(London 1854: Cesspits, Cholera, and Conflict over the Broad Street Pump and Acid Rain in Europe 1979-1989) employs an exciting approach to learning with elaborate games, set in the past, in which students are assigned roles informed by historical texts, emerging scientific discoveries, and geographic location in London. Students construct arguments through reasoned, sometimes impassioned, writing and speeches. As students take control of an unfolding historical drama and struggle for their characters to prevail, they will become deeply engaged, both intellectually and emotionally, with the subject matter.  The Cholera game immerses students in the scientific debates and methodologies that led to the founding of the modern fields of microbiology and epidemiology in the mid-to-late 1800’s. The goal of Acid Rain is to introduce students to a complex issue of environmental science, specifically acid precipitation, in the context of the economic, political, social, and philosophical factors that come into play in the effort to protect the environment. 

Course Equivalencies

UO students: please refer to the UO Course Equivalency Process and the UO Office of the Registrar Course Equivalency Database.

Non-UO students: Actual credit awarded is determined by the relevant department at your university in consultation with the study abroad office. Check with your study abroad advisor for more information.

Application process

This program has a rolling admission application processGEO staff (and the program faculty leader, if applicable) will complete a review of the application materials of complete applications in the order that they are submitted (“first come, first serve”). Decisions about acceptance will be made shortly after you submit a complete application. There are some programs that fill fast, some even before the deadline. Students are encouraged to complete applications and commit to programs early.

Acceptance is based on a holistic review of your application.  This includes a review of your GPA, transcripts (including courses taken and in-progress), any additional requirements or prerequisites (see section "Additional Requirements"), and the short statement.

Faculty and Staff

Elly Vandegrift, is a Senior Instructor II in the Global Studies Institute and the Program Director for the University of Oregon's Global STEM Education Initiative. Elly has received four pedagogy awards selected by her peers: the inaugural 2019 UO Biology Committee for Diversity, Equity and Inclusion for outstanding contributions; the 2017 UO Thomas F. Herman Award for Specialized Pedagogy; the 2016 UO Williams Fellow for Teaching Excellence; and the 2015 Association for the Study of Food and Society Pedagogy Award (for Bread 101).  See Reacting to the Past in action.

As a biology and ecology student, Elly studied abroad in Kenya, the Canadian Boundary Waters, the Galapagos Islands, and the United Kingdom.

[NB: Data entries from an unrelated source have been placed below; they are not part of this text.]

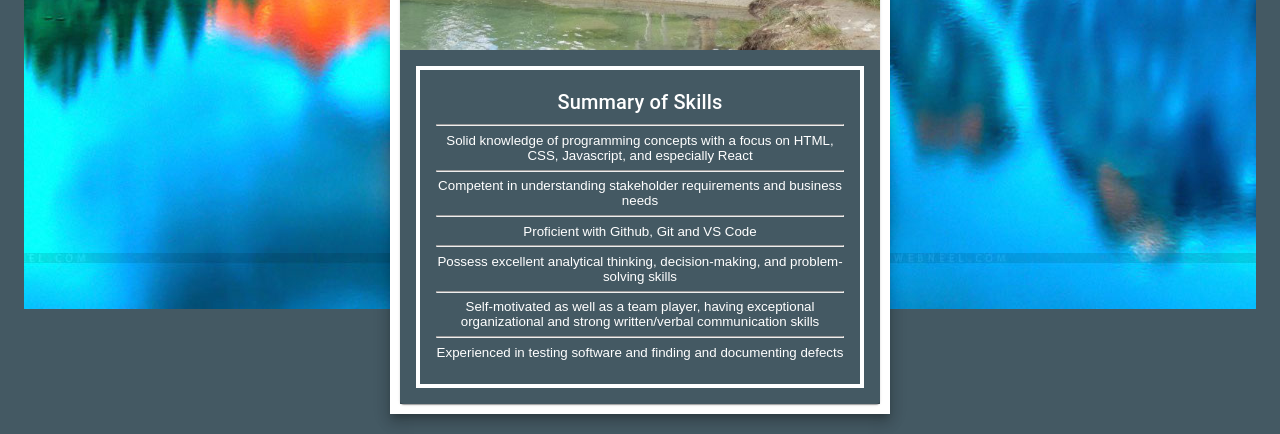
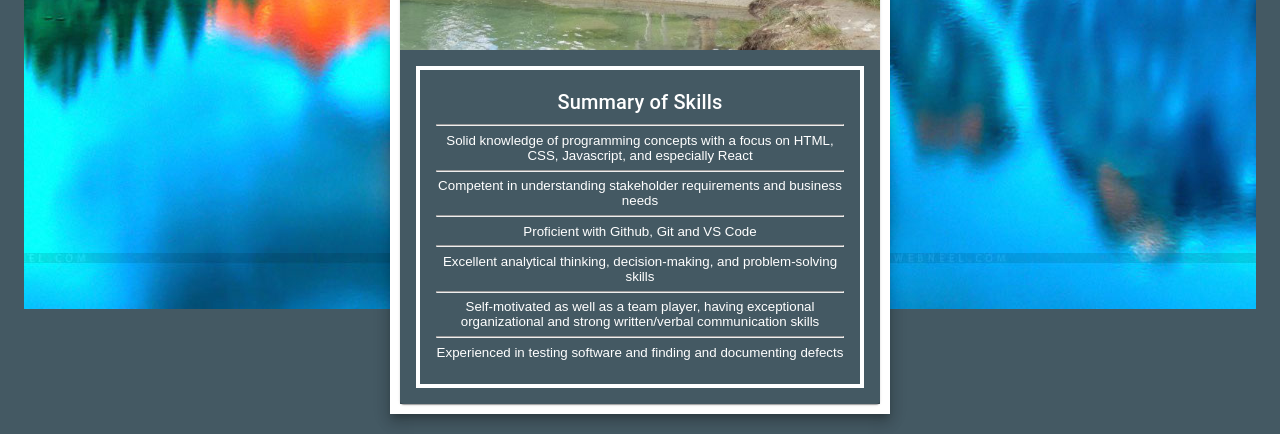
Before and after one commit to aamick/annaamick.com, a React (Create React App) app: page /skills-summary in a window 1280 px wide. Shown: the part 599-1033 px from the top of the page. Built offline with nearby package versions, Linux system fonts and the light colour scheme.

Commit message:
edit skills

```diff
--- a/src/Screens/SkillsSummary.js
+++ b/src/Screens/SkillsSummary.js
@@ -44,7 +44,7 @@ export default function SkillsSummary() {
                   <hr />
                   Proficient with Github, Git and VS Code
                   <hr />
-                  Possess excellent analytical thinking, decision-making, and problem-solving skills
+                  Excellent analytical thinking, decision-making, and problem-solving skills
                   <hr />
                   Self-motivated as well as a team player, having exceptional organizational and
                   strong written/verbal communication skills
```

Richard Wagner, earned his PhD at the University of Oregon in quantum optics. While a graduate student he was an active participant in the Science Literacy Program for which he helped co-develop the course: Information, Quantum Mechanics, and DNA which focused on the application of quantum mechanics to biological systems. Richard was named a 2015-216 National Academies Fellow for Scientific Teaching. Richard teaches physics and astronomy courses at Lane Community College and Oregon State University.

Housing Description

Students will join a community of residents from many different ethnic and cultural backgrounds, as part of life in one of the University of London residence halls. The hall is located in central London, close to the GEO Centre, the British Museum and the London Tube. Students will have their own single study bedroom and share bathrooms with other residents.

Travel Advisories

GEO programs are under continuous review during this period of global uncertainty and limited travel. All program details outlined on this page, including program cost, are subject to change if global or location-specific conditions require modifications to program structure.

To learn more about COVID regulations while studying abroad, visit our FAQ page.